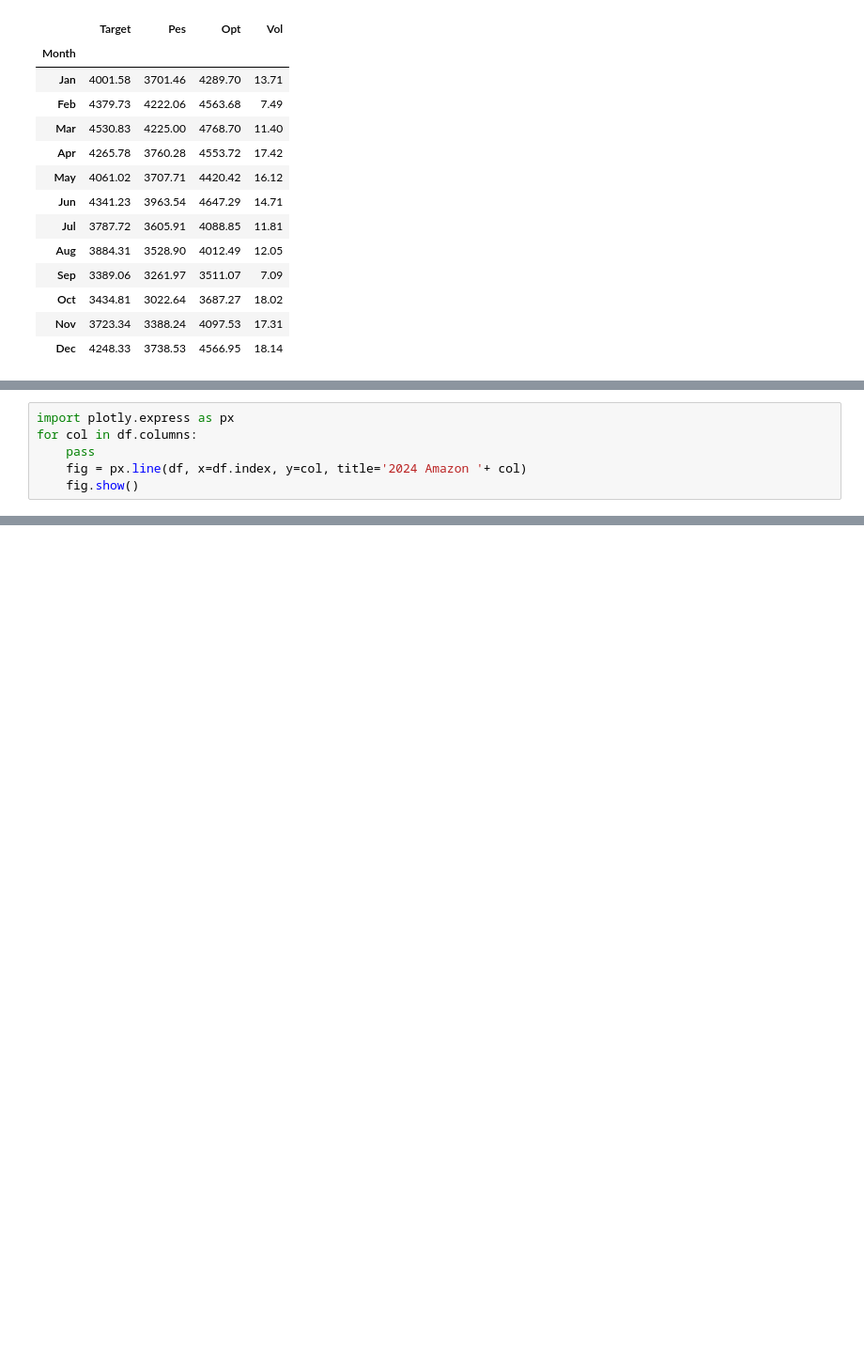
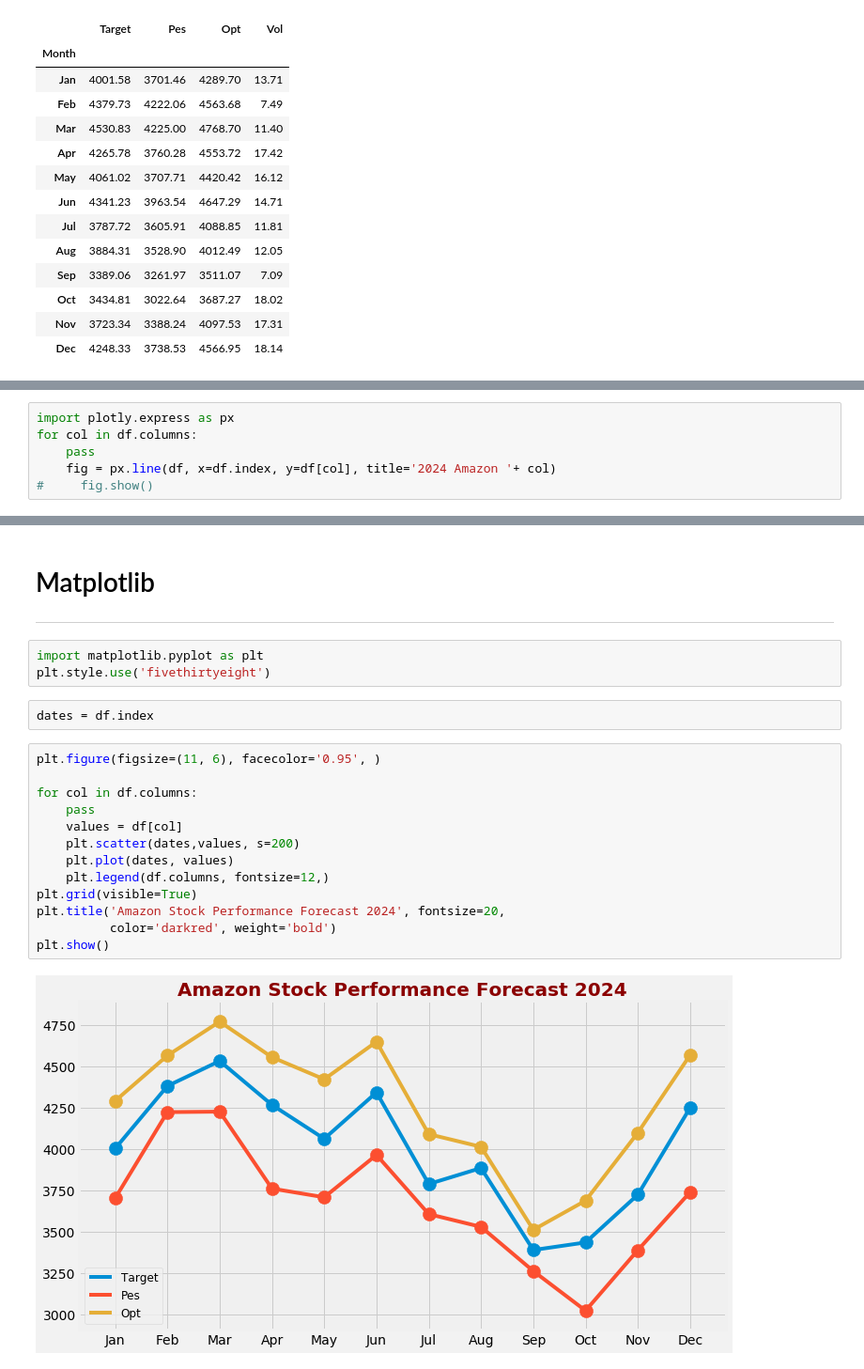
Before and after one commit to attila5287/scrap_and_dataviz, a Jupyter notebook: scrap_and_frame.ipynb, the cells around one changed output, grey strips where cells are left out. Shown at 94% size. Cells and saved outputs as stored; diff of their text form; blank space fills up the shorter version.

Commit message:
matplotlib first

```diff
--- a/scrap_and_frame.ipynb
+++ b/scrap_and_frame.ipynb
@@ -85,5 +103,5 @@ dtype: object
 import plotly.express as px
 for col in df.columns:
     pass
-    fig = px.line(df, x=df.index, y=col, title='2024 Amazon '+ col)
-    fig.show()
+    fig = px.line(df, x=df.index, y=df[col], title='2024 Amazon '+ col)
+#     fig.show()
@@ -94,0 +108,23 @@ for col in df.columns:
+# %% [markdown]
+# Matplotlib
+---
+# %%
+import matplotlib.pyplot as plt
+plt.style.use('fivethirtyeight')
+# %%
+dates = df.index
+# %%
+plt.figure(figsize=(11, 6), facecolor='0.95', )
+
+for col in df.columns:
+    pass
+    values = df[col]
+    plt.scatter(dates,values, s=200)
+    plt.plot(dates, values)
+    plt.legend(df.columns, fontsize=12,)
+plt.grid(visible=True)
+plt.title('Amazon Stock Performance Forecast 2024', fontsize=20,
+          color='darkred', weight='bold')
+plt.show()
+# %% [output]
+[figure, added]
```
Also changed, not shown: parts of 8 cells of this notebook, 1 other file.
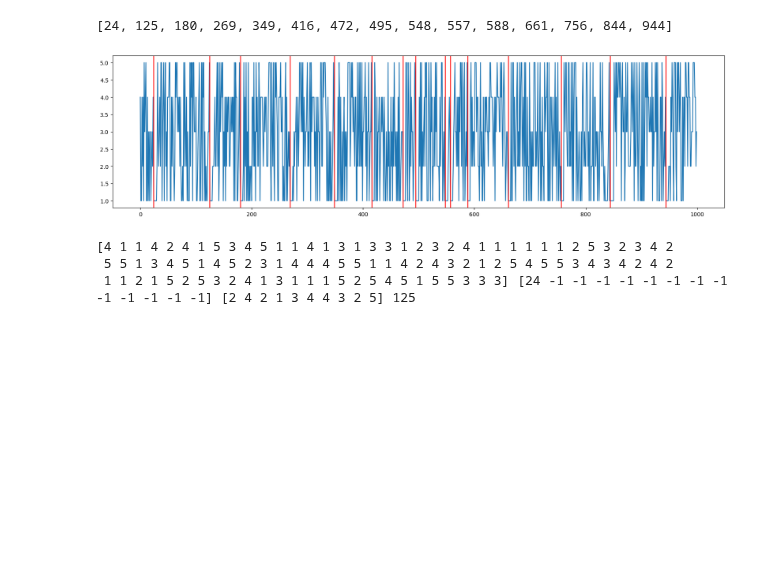
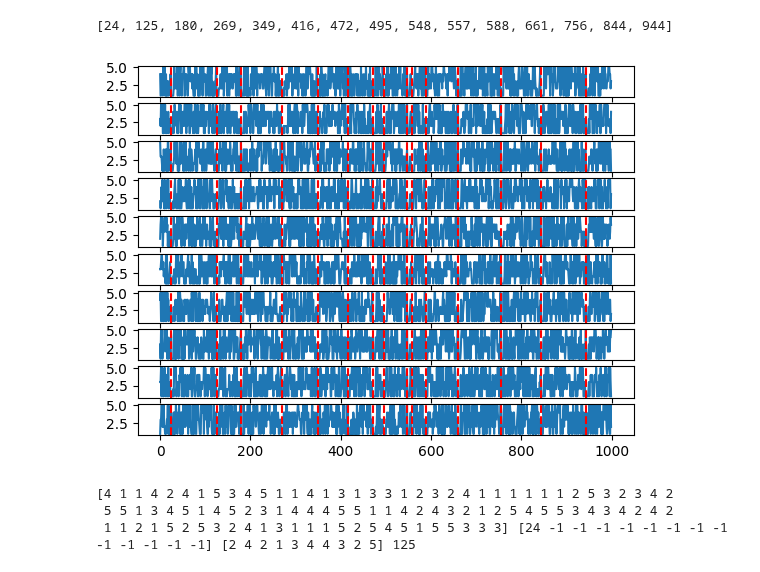
Before and after one commit to MiguelGarcaoSilva/motifpred, a Jupyter notebook: code/casestudy_syntheticdata.ipynb, the cells around one changed output. Cells and saved outputs as stored; diff of their text form; code cells hidden in the pictures; blank space fills up the shorter version.

```diff
--- a/code/casestudy_syntheticdata.ipynb
+++ b/code/casestudy_syntheticdata.ipynb
@@ -59,21 +59,24 @@ Planted motifs: 15
 # %%
 variable_indexes = np.arange(10)
 #change the values of the time series in the selected timewindows to the motif pattern
 for idx in motif_indexes:
     data[variable_indexes,idx:idx+p] = motif_pattern
 
 #introduce clue in the data
 for idx in motif_indexes:
     data[variable_indexes,idx-5:idx-2] = [1,2,3]
 
 #plot multivariate data using subplots in red the planted motifs
-plt.figure(figsize=(20,5))
-plt.plot(data[0])
-for idx in motif_indexes:
-    plt.axvline(x=idx, color='r')
+plt.figure()
+for i, variable in enumerate(variable_indexes):
+ plt.subplot(len(variable_indexes), 1, i+1)
+ plt.plot(data[variable])
+ #plot the planted motifs
+ for idx in motif_indexes:
+    plt.axvline(x=idx, color='r', linestyle='--')
 plt.show()
 # %% [output]
-[figure, old version]
+[figure, new version]
 # %%
 from keras.preprocessing.sequence import pad_sequences
 
```
Also changed, not shown: parts of 12 cells of this notebook, 6 other files.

PROBLEM TO WORK ON: Although the entries contain pictures, copy everything else in them exactly.

WRITTEN ANSWER:
Before and after one commit to attila5287/scrap_and_dataviz, a Jupyter notebook: scrap_and_frame.ipynb, the cells around one changed output, grey strips where cells are left out. Shown at 94% size. Cells and saved outputs as stored; diff of their text form; blank space fills up the shorter version.

Commit message:
matplotlib first

```diff
--- a/scrap_and_frame.ipynb
+++ b/scrap_and_frame.ipynb
@@ -85,5 +103,5 @@ dtype: object
 import plotly.express as px
 for col in df.columns:
     pass
-    fig = px.line(df, x=df.index, y=col, title='2024 Amazon '+ col)
-    fig.show()
+    fig = px.line(df, x=df.index, y=df[col], title='2024 Amazon '+ col)
+#     fig.show()
@@ -94,0 +108,23 @@ for col in df.columns:
+# %% [markdown]
+# Matplotlib
+---
+# %%
+import matplotlib.pyplot as plt
+plt.style.use('fivethirtyeight')
+# %%
+dates = df.index
+# %%
+plt.figure(figsize=(11, 6), facecolor='0.95', )
+
+for col in df.columns:
+    pass
+    values = df[col]
+    plt.scatter(dates,values, s=200)
+    plt.plot(dates, values)
+    plt.legend(df.columns, fontsize=12,)
+plt.grid(visible=True)
+plt.title('Amazon Stock Performance Forecast 2024', fontsize=20,
+          color='darkred', weight='bold')
+plt.show()
+# %% [output]
+[figure, added]
```
Also changed, not shown: parts of 8 cells of this notebook, 1 other file.
Before and after one commit to MiguelGarcaoSilva/motifpred, a Jupyter notebook: code/casestudy_syntheticdata.ipynb, the cells around one changed output. Cells and saved outputs as stored; diff of their text form; code cells hidden in the pictures; blank space fills up the shorter version.

```diff
--- a/code/casestudy_syntheticdata.ipynb
+++ b/code/casestudy_syntheticdata.ipynb
@@ -59,21 +59,24 @@ Planted motifs: 15
 # %%
 variable_indexes = np.arange(10)
 #change the values of the time series in the selected timewindows to the motif pattern
 for idx in motif_indexes:
     data[variable_indexes,idx:idx+p] = motif_pattern
 
 #introduce clue in the data
 for idx in motif_indexes:
     data[variable_indexes,idx-5:idx-2] = [1,2,3]
 
 #plot multivariate data using subplots in red the planted motifs
-plt.figure(figsize=(20,5))
-plt.plot(data[0])
-for idx in motif_indexes:
-    plt.axvline(x=idx, color='r')
+plt.figure()
+for i, variable in enumerate(variable_indexes):
+ plt.subplot(len(variable_indexes), 1, i+1)
+ plt.plot(data[variable])
+ #plot the planted motifs
+ for idx in motif_indexes:
+    plt.axvline(x=idx, color='r', linestyle='--')
 plt.show()
 # %% [output]
-[figure, old version]
+[figure, new version]
 # %%
 from keras.preprocessing.sequence import pad_sequences
 
```
Also changed, not shown: parts of 12 cells of this notebook, 6 other files.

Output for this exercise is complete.